Since October 2010, payroll employment in North Carolina was up by about 11,300. Still, more than two years into the economic recovery, the state has managed to recapture only slightly more than 20,000 of the nearly 330,000 jobs that were lost due to the recession. Despite recent weakness, the private sector has been the primary source of job creation over the year, adding 21,300 net new jobs. Professional and business services firms accounted for about 9,400 of those jobs, while leisure and hospitality; trade, transportation and utilities; and health and education services also added significant numbers of new workers. On the goods-producing side, manufacturing employment increased by nearly 1,100 (although levels are well below those prior to the recession), but construction firms, saddled with weak demand, continued to shed workers. The majority of new jobs over the year were created in the Charlotte, Raleigh, Winston-Salem, and Greensboro metro areas, while Wilmington and Hickory-Lenoir-Morganton areas saw considerable declines. Although official data were not available for nonmetropolitan areas, back of the envelope calculations suggest that labor markets remained very weak there.
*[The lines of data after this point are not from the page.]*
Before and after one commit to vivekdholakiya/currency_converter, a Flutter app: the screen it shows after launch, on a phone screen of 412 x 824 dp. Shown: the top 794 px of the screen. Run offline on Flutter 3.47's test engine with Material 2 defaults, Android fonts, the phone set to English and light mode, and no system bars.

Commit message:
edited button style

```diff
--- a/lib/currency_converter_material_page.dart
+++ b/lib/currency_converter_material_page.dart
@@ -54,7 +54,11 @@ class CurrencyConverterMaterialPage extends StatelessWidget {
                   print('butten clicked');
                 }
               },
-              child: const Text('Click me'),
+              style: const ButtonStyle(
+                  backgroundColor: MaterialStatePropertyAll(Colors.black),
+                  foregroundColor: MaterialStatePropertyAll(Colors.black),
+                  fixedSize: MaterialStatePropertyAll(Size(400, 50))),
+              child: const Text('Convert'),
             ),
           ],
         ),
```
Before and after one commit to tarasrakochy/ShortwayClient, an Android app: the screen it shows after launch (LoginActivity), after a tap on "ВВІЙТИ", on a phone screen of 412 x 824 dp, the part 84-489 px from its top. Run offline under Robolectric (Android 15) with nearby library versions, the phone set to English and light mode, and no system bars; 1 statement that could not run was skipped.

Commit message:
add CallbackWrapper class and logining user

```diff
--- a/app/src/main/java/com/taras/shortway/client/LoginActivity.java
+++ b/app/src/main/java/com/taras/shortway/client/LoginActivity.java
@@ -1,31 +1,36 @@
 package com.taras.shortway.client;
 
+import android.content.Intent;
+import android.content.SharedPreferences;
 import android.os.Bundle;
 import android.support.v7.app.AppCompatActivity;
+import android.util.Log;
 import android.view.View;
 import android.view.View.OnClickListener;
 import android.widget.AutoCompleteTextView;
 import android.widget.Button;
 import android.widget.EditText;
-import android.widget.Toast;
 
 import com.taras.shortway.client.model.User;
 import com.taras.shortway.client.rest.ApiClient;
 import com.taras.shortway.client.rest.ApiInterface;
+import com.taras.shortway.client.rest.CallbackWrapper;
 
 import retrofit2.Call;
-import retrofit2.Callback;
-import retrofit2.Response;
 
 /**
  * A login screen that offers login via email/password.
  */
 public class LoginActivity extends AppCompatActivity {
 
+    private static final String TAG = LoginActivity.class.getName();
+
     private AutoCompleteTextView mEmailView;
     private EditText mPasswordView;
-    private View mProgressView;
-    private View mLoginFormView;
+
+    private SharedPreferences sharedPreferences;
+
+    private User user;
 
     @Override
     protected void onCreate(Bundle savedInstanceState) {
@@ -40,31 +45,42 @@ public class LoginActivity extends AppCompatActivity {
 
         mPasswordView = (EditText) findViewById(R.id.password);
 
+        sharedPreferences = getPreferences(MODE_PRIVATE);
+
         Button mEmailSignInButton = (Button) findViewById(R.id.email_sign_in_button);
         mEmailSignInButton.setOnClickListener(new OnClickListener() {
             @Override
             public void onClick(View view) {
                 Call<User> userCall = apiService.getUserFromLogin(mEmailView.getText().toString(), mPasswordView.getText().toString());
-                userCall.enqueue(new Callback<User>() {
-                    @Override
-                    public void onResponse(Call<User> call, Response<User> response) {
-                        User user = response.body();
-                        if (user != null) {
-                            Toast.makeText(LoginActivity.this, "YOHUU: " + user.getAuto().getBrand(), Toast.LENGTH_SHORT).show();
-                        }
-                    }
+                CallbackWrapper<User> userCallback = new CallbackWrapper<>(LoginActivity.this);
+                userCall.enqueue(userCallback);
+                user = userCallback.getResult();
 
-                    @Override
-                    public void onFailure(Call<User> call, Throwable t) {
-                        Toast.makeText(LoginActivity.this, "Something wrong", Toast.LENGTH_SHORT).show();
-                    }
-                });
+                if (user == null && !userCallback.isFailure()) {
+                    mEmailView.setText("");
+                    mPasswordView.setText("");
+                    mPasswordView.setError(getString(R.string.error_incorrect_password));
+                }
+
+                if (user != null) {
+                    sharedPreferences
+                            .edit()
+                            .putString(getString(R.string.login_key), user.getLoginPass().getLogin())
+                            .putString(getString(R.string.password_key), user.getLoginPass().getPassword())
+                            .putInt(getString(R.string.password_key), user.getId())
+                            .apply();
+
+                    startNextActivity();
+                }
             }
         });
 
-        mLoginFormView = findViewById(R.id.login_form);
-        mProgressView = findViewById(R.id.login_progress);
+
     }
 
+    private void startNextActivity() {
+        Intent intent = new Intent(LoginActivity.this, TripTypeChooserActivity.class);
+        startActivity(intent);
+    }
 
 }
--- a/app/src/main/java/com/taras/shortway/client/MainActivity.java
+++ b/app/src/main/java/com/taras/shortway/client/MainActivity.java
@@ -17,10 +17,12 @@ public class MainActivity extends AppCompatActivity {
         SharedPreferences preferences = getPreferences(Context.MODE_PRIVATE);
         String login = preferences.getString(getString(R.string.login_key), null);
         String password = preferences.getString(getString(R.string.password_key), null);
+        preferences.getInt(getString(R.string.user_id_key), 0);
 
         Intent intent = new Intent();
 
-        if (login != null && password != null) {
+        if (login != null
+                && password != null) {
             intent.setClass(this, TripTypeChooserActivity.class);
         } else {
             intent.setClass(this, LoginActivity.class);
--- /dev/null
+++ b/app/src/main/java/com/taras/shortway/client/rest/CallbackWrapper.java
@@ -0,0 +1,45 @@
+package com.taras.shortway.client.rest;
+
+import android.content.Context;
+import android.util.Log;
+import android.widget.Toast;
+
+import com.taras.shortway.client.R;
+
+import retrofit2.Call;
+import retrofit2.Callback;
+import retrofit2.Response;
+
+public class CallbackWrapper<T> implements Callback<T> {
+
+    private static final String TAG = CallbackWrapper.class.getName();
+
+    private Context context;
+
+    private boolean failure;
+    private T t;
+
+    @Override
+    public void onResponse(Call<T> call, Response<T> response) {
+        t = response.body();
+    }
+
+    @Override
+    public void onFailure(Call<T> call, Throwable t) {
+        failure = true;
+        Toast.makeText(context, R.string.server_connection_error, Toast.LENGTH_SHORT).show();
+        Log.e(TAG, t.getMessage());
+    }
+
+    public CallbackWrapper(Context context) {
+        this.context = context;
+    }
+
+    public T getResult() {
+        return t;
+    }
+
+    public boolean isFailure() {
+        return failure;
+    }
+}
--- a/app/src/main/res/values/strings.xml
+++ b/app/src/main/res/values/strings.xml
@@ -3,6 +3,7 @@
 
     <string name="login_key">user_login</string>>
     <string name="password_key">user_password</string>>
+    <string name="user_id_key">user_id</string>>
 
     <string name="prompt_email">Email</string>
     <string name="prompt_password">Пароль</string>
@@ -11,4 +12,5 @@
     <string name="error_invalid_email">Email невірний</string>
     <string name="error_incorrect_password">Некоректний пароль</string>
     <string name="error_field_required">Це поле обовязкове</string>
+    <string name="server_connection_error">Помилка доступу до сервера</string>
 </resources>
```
The state's unemployment rate edged down to 10.4 percent in October, but was still half a percentage point higher than a year earlier. Growth in the labor force has outpaced job creation by roughly a three-to-one margin over the year. Turning to our Carolinas Business Activity survey, the important labor demand indicators (number of workers and average hours) continued to decline in November, suggesting less hiring among responding firms. This softening occurred despite a rise in the headline current conditions index, which pointed to a pick-up in business activity.